● Assignment:
In the material below, find each line that contains the word "gray" and copy it.

● Information provided:
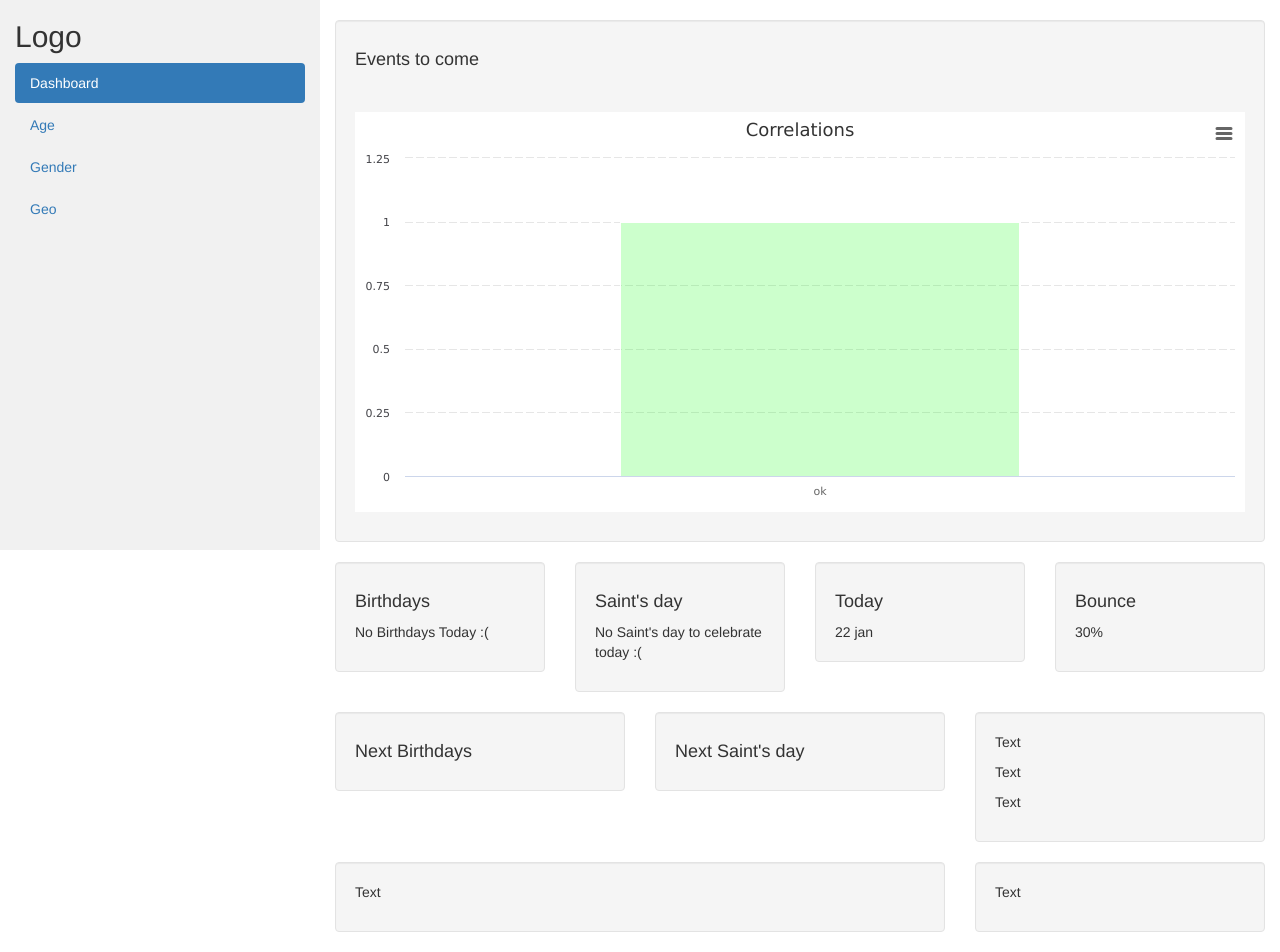
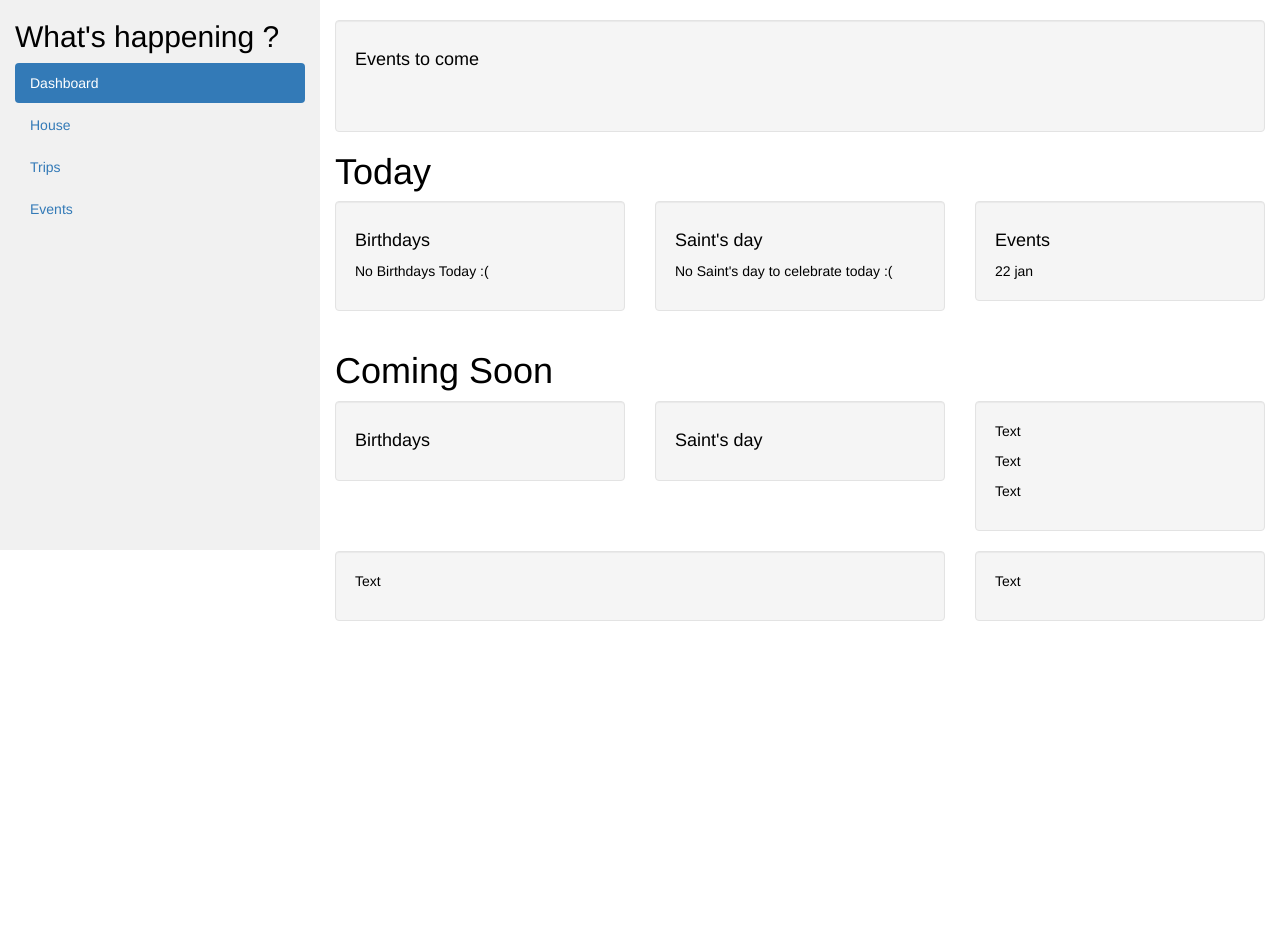
Before and after one commit to Thif/FamilyAgent, a Flask app: template templates/main.html in a window 1280 px wide. After the commit the page ends 621 px from the top, so only its background shows below. Run offline with Flask 2, Linux system fonts and the light colour scheme; the template is opened without the code that fills it, so the values that code supplies are empty; some libraries are stand-ins or nearby versions.

Commit message:
fixed calculations

```diff
--- a/app.py
+++ b/app.py
@@ -28,7 +28,13 @@
 
 def Get_name_list_for_today(df,type):
 	df_temp=df.copy()
-	return df_temp[(df_temp[type].dt.month==TODAYS_DATE.month) & (df_temp[type].dt.day==TODAYS_DATE.day)]["Firstname"].values
+	firstname=df_temp[(df_temp[type].dt.month==TODAYS_DATE.month) & (df_temp[type].dt.day==TODAYS_DATE.day)]["Firstname"].values
+	lastname = df_temp[(df_temp[type].dt.month == TODAYS_DATE.month) & (df_temp[type].dt.day == TODAYS_DATE.day)][
+		"Lastname"].values
+	ages = np.rint(df_temp[(df_temp[type].dt.month == TODAYS_DATE.month) & (df_temp[type].dt.day == TODAYS_DATE.day)][
+		"Age"]).values
+
+	return zip(firstname, lastname, ages.astype(int))
 
 def Add_age(df):
 	df_temp=df.copy()
@@ -38,40 +44,42 @@
 
 def Get_name_list_of_next(df,type,number):
 	df_temp=df.copy()
-	if type=="Saintsday":
-		df_temp["temp_date"]=pd.to_datetime((TODAYS_DATE.year*10000+df_temp["Saintsday"].dt.month*100+df_temp["Saintsday"].dt.day).apply(str),format='%Y%m%d')
-	else:
-		df_temp["temp_date"]=pd.to_datetime((TODAYS_DATE.year*10000+df_temp["Birthday"].dt.month*100+df_temp["Birthday"].dt.day).apply(str),format='%Y%m%d')
 
+	df_temp["temp_date"]=pd.to_datetime((TODAYS_DATE.year*10000+df_temp[type].dt.month*100+df_temp[type].dt.day).apply(str),format='%Y%m%d')
 	df_temp["TimeDelta"]=df_temp["temp_date"]-TODAYS_DATE.date()
 	df_temp["Delta"]=df_temp["TimeDelta"]
+	df_temp=df_temp[df_temp["Delta"].dt.days!=0] # avoid current
 	df_temp.loc[df_temp["TimeDelta"].dt.days<0,"Delta"]=df_temp["TimeDelta"]+dt.timedelta(days=365)
-
 
 	firstname=df_temp.nsmallest(number, 'Delta')["Firstname"].values
 	lastname=df_temp.nsmallest(number, 'Delta')["Lastname"].values
-	ages=np.round_(df[df["Firstname"].isin(firstname)]["Age"]).values
-	birthday=df[df["Firstname"].isin(firstname)]["Birthday"].dt.date
+	ages=np.rint(df_temp.nsmallest(number, 'Delta')["Age"]).values
 
+	day = df_temp.nsmallest(number, 'Delta')[type].dt.strftime("%B %d")
 
-
-	return zip(firstname,lastname,ages,birthday)
+	return zip(firstname,lastname,ages.astype(int),day)
 
 def Get_todays_events(df):
 	return
+
+def Plot_event_data(df):
+
+	return zip(df["Birthday"].dt.strftime("%d/%m/%y").tolist(),df["Age"].tolist())
 
 @app.route('/', methods=['POST','GET'])
 def main():
 
 	df=read_data(FILEPATH)
+
 	df=Add_age(df)
 
 	todays_birthdays=Get_name_list_for_today(df,"Birthday")
 	todays_saintsday=Get_name_list_for_today(df,"Saintsday")
 	next_birthdays=Get_name_list_of_next(df,"Birthday",3)
 	next_saintsday=days=Get_name_list_of_next(df,"Saintsday",3)
+	plot_data=Plot_event_data(df)
 
-	return render_template('main.html',todays_birthdays=todays_birthdays,todays_saintsday=todays_saintsday,next_birthdays=next_birthdays,next_saintsday=next_saintsday)
+	return render_template('main.html',todays_birthdays=todays_birthdays,todays_saintsday=todays_saintsday,next_birthdays=next_birthdays,next_saintsday=next_saintsday,plot_data=plot_data)
 
 if __name__ == '__main__':
     app.run(debug=True)
--- /dev/null
+++ b/static/Main.css
@@ -0,0 +1,26 @@
+
+/* Set format of the titles */
+
+
+
+h1,.h1 {color: black}
+
+h2,.h2 {color: black}
+
+h4,.h4 {color: black}
+
+p,.p {color: black}
+
+/* Set height of the grid so .sidenav can be 100% (adjust as needed) */
+.row.content {height: 550px}
+
+/* Set gray background color and 100% height */
+.sidenav {
+background-color: #f1f1f1;
+height: 100%;
+}
+
+/* On small screens, set height to 'auto' for the grid */
+@media screen and (max-width: 767px) {
+.row.content {height: auto;}
+}
--- a/templates/main.html
+++ b/templates/main.html
@@ -10,21 +10,9 @@
   <script src="https://code.highcharts.com/highcharts.js"></script>
   <script src="https://code.highcharts.com/highcharts-more.js"></script>
 <script src="https://code.highcharts.com/modules/exporting.js"></script>
-  <style>
-    /* Set height of the grid so .sidenav can be 100% (adjust as needed) */
-    .row.content {height: 550px}
 
-    /* Set gray background color and 100% height */
-    .sidenav {
-      background-color: #f1f1f1;
-      height: 100%;
-    }
+    <link rel="stylesheet" href="{{ url_for('static', filename='Main.css') }}"/>
 
-    /* On small screens, set height to 'auto' for the grid */
-    @media screen and (max-width: 767px) {
-      .row.content {height: auto;}
-    }
-  </style>
 </head>
 <body>
 
@@ -52,12 +40,12 @@
 <div class="container-fluid">
   <div class="row content">
     <div class="col-sm-3 sidenav hidden-xs">
-      <h2>Logo</h2>
+      <h2>What's happening ?</h2>
       <ul class="nav nav-pills nav-stacked">
         <li class="active"><a href="#section1">Dashboard</a></li>
-        <li><a href="#section2">Age</a></li>
-        <li><a href="#section3">Gender</a></li>
-        <li><a href="#section3">Geo</a></li>
+        <li><a href="#section2">House</a></li>
+        <li><a href="#section3">Trips</a></li>
+        <li><a href="#section3">Events</a></li>
       </ul><br>
     </div>
     <br>
@@ -67,13 +55,14 @@
         <h4>Events to come</h4>
         <p><div id="container" style="margin-top: 3em"></div></p>
       </div>
+        <h1> Today </h1>
       <div class="row">
-        <div class="col-sm-3">
+        <div class="col-sm-4">
           <div class="well">
             <h4>Birthdays</h4>
             {% if todays_birthdays|length>0 %}
-             {% for item in todays_birthdays %}
-			   <p>{{ item }}</p>
+             {% for item,item2,age in todays_birthdays %}
+			   <p>{{ item }} {{ item2 }} {{ age }} years old  </p>
 			  {% endfor %}
 			 {% else %}
 			   <p>No Birthdays Today :(</p>
@@ -81,12 +70,12 @@
 
           </div>
         </div>
-        <div class="col-sm-3">
+        <div class="col-sm-4">
           <div class="well">
             <h4>Saint's day</h4>
             {% if todays_saintsday|length>0 %}
-             {% for item in todays_saintsday %}
-			   <p>{{ item }}</p>
+             {% for item,item2,age in todays_saintsday %}
+			   <p>{{ item }} {{ item2 }} </p>
 			  {% endfor %}
 			 {% else %}
 			   <p>No Saint's day to celebrate today :(</p>
@@ -94,34 +83,32 @@
 
           </div>
         </div>
-        <div class="col-sm-3">
+        <div class="col-sm-4">
           <div class="well">
-            <h4>Today</h4>
+            <h4>Events</h4>
             <p style="display: inline">22 </p><p style="display: inline">jan</p>
           </div>
         </div>
-        <div class="col-sm-3">
-          <div class="well">
-            <h4>Bounce</h4>
-            <p>30%</p>
-          </div>
-        </div>
+
       </div>
+
+        <h1>Coming Soon</h1>
+
       <div class="row">
 
         <div class="col-sm-4">
           <div class="well">
-            <h4>Next Birthdays</h4>
+            <h4>Birthdays</h4>
              {% for item,item2,age,date in next_birthdays %}
-			   <p>{{ item }} {{ item2 }} {{ age }} years old ({{ date }}) </p>
+			   <p>{{ date }} : {{ item }} {{ item2 }} {{ age }} years old </p>
 			  {% endfor %}
           </div>
         </div>
         <div class="col-sm-4">
           <div class="well">
-            <h4>Next Saint's day</h4>
+            <h4>Saint's day</h4>
              {% for item,item2,age,date in next_saintsday %}
-			   <p>{{ item }} {{ item2 }} {{ date }}</p>
+			   <p>{{ date }} : {{ item }} {{ item2 }} </p>
 			  {% endfor %}
           </div>
         </div>
@@ -152,9 +139,11 @@
 
 <script>
 
-var values = [1]
-var labels= ["ok"]
+var Data= {{ plot_data  | safe}}
+var values = Data[1]
+var labels=Data[0]
 
+console.log(Data)
 Highcharts.chart('container', {
     chart: {
         zoomType: 'xy'
```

● Reply to the exercise:
+/* Set gray background color and 100% height */
-    /* Set gray background color and 100% height */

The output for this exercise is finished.